A recent decision of the Planning and Environment Court addresses an interesting question – can the Court approve a change to a development approval where that change was not sought in the original change application? As is revealed by the reasoning in Ellendale (Qld) Pty Ltd LFT Ellendale (Qld) Unit Trust v Brisbane City Council  QPEC 68, the answer to that question is a qualified yes.
Applications to change development approvals
The Planning Act 2016 (PA) prescribes a mechanism to change an extant development approval. In Ellendale, the applicant sought to change a development approval for centre activities (shop, medical centre food and drink outlet). The approval included a condition requiring deep planting and landscaping within the carpark, resulting in the reduction of four carparks overall. Ellendale lodged a change application with the Council to remove the requirement for landscaping within the carpark, reinstating the four carparks and provide compensatory landscaping.
The change application was refused by the Council. On appeal the parties agreed that the four carparks could be reinstated on the footing that compensatory landscaping was provided in lieu. However, the compensatory landscaping agreed between the parties differed to that proposed in the change application. This raised the central question – did the court have power to approve all of the agreed changes, or was it was limited to approving the specific changes identified in the change application?
Approving a change application subject to conditions
The Court held that it could approve a change which was not sought in a change application, provided the change was the product of the exercise of the conditions power conferred in section 81A(2) of the PA.
Section 81A(2) of the PA provides as follows:
“After assessing the change application under section 81, the responsible entity must decide to –
(a) make the change, with or without imposing or amending development conditions in relation to the change; or
(b) refuse to make the change.”
This provision provides a responsible entity with three decision outcomes.
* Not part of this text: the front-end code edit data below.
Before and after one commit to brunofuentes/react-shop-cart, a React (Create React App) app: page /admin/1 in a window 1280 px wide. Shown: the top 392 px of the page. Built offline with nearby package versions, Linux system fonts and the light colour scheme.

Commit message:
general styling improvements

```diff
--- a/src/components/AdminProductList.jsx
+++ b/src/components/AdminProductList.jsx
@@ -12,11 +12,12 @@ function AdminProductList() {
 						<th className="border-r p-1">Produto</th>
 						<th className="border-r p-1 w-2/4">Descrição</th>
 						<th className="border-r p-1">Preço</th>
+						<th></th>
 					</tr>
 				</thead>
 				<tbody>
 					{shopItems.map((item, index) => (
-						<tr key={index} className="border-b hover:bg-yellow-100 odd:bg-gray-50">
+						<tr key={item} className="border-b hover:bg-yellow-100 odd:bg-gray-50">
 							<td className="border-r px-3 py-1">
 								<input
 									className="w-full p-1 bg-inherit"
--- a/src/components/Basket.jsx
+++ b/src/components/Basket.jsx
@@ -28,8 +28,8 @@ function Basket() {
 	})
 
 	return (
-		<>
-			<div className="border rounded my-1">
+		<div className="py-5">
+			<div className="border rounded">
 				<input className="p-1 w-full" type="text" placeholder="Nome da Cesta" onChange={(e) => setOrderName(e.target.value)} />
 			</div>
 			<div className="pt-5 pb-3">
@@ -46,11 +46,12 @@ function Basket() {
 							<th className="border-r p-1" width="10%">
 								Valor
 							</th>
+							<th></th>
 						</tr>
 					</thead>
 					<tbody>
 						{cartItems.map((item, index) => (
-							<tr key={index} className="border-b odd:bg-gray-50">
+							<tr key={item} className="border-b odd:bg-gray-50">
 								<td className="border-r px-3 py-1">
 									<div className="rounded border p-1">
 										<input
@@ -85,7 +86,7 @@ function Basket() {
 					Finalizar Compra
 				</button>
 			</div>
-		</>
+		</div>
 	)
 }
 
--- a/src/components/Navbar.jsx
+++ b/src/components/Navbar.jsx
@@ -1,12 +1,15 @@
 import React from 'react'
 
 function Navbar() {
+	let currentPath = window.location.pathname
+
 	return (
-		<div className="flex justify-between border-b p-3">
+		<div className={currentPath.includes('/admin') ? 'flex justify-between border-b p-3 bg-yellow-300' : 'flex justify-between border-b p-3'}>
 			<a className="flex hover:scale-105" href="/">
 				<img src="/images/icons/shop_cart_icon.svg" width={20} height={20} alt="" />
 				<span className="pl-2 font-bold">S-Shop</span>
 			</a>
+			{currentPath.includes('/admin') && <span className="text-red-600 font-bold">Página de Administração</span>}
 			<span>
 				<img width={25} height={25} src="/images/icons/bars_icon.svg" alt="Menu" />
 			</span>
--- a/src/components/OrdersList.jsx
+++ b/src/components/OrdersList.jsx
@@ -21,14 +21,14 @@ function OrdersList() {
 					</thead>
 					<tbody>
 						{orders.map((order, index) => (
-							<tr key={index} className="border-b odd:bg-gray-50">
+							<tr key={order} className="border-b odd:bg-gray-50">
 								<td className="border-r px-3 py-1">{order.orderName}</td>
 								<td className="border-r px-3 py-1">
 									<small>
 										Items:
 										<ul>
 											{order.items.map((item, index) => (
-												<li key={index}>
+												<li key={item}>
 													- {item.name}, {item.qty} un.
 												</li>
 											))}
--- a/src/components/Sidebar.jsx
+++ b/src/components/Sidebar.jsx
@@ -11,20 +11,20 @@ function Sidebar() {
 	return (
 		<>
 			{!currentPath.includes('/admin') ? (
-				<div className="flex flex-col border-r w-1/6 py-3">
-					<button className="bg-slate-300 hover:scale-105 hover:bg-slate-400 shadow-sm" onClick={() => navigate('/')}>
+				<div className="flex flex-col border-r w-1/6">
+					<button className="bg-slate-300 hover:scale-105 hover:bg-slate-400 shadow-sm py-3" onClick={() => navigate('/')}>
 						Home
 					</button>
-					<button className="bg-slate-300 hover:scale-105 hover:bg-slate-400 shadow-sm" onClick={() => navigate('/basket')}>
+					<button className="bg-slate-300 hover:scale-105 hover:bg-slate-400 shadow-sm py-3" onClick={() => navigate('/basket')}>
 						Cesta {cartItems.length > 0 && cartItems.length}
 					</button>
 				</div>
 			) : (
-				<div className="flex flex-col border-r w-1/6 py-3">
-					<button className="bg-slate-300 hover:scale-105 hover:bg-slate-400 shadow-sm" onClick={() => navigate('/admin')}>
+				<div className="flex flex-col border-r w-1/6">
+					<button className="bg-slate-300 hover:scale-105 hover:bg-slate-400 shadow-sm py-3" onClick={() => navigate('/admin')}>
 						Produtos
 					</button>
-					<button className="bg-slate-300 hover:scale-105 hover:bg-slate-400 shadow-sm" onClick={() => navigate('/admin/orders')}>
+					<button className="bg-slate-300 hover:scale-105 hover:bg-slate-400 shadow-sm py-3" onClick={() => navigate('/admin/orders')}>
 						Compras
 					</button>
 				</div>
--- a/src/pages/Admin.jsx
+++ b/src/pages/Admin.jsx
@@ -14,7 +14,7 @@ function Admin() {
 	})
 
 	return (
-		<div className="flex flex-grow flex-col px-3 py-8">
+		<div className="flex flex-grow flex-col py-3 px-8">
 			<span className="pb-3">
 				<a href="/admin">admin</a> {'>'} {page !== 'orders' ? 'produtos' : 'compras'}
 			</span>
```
One of those outcomes is to decide to make the change subject to conditions (new or amended). The power to make the change subject to conditions is to be read in conjunction with the words “in relation to the change”. The Court said this phrase calls for the demonstration of a connection (either direct or indirect) between the exercise of the conditions power and the change approved by the responsible entity1.
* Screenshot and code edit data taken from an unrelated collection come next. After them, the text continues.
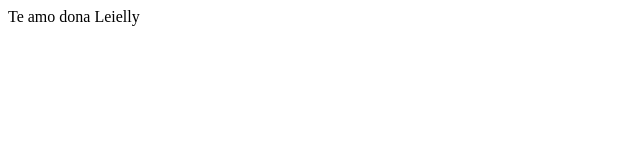
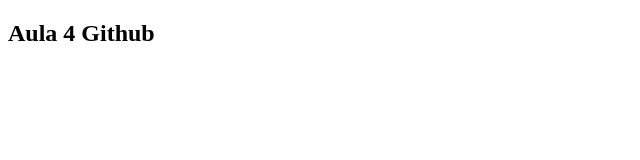
Before and after one commit to caetanodemat/aula4, a plain HTML site: page index.html in a window 1280 px wide. Shown: the whole page, without its empty margins (0-640 px from the left). Drawn offline with Linux system fonts and the light colour scheme.

Commit message:
inseri um sibtitulo

```diff
--- a/index.html
+++ b/index.html
@@ -6,6 +6,7 @@
     <title>Aula 4</title>
 </head>
 <body>
-    Te amo dona Leielly
+    <h2>Aula 4 Github</h2>
+
 </body>
 </html>
```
In Ellendale, the Court was satisfied that imposing a condition which achieved an amended landscaping outcome (and not the original landscaping outcome proposed under the change application) had a ‘direct connection’ with the change that was being approved (namely, approving the reinstatement of four carparks). Accordingly, the Court could make a decision that was within the bounds of the power conferred by section 81A(2) of the PA.
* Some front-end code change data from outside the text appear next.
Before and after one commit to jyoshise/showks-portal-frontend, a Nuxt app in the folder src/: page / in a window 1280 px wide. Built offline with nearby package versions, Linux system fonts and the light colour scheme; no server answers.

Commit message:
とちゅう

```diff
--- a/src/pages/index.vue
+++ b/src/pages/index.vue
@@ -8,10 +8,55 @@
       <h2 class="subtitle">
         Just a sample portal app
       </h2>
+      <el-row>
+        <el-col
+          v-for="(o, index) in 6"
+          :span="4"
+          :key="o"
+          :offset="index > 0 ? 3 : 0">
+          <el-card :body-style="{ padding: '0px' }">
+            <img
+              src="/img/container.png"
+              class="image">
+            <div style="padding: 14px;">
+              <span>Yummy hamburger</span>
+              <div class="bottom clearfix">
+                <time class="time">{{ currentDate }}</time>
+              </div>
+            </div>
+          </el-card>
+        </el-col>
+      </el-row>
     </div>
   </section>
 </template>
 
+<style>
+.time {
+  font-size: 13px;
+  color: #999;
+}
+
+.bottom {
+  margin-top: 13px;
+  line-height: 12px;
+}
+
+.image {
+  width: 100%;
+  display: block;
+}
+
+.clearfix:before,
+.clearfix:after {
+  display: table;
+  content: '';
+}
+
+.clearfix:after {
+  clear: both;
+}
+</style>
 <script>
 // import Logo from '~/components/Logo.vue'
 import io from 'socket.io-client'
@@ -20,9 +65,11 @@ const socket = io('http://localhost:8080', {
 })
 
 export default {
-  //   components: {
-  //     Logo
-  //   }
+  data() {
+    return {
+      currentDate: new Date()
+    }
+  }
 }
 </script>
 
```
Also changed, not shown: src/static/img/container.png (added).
Whether the condition is “in relation to the change”
What Ellendale demonstrates is a responsible entity (typically a local government or the Court) can approve a change to a development approval that differs from the change originally sought in the change application, provided the change is the product of the exercise of the conditions power. The key limitation on this power2, and where debate is likely to arise in the future, is the requirement to demonstrate a connection between the condition and the change approved. It needs to be a condition “in relation to the change”.
The Court has said that it will ultimately turn on the facts and circumstances of each case, however, “given the phrase is an expression of broad import, the identification of the necessary connection should not be approached narrowly, or in a restrictive way"3. A ‘connection’ can be both direct or indirect between the change and the condition imposed (or the condition amended).
In Ellendale, the condition which provided for amended compensatory landscaping was found to have a direct connection with the change approved (reinstatement of four carparks). The ‘connection’ in this case is clear – landscaping was going to be lost by the reinstatement of four carparks and compensatory landscaping was proposed by an amended condition as a consequence of the reinstatement of the four carparks. Thought will need to be given to conditions which do not bear an obvious relationship with the change approved.
In light of the decision, consideration should be given to how a change application is framed. It may be possible to identify the changes sought in a way that is sufficiently certain to enable the application to be assessed, but also with an eye to framing the changes so as to enable some flexibility through the exercise of the power to impose conditions.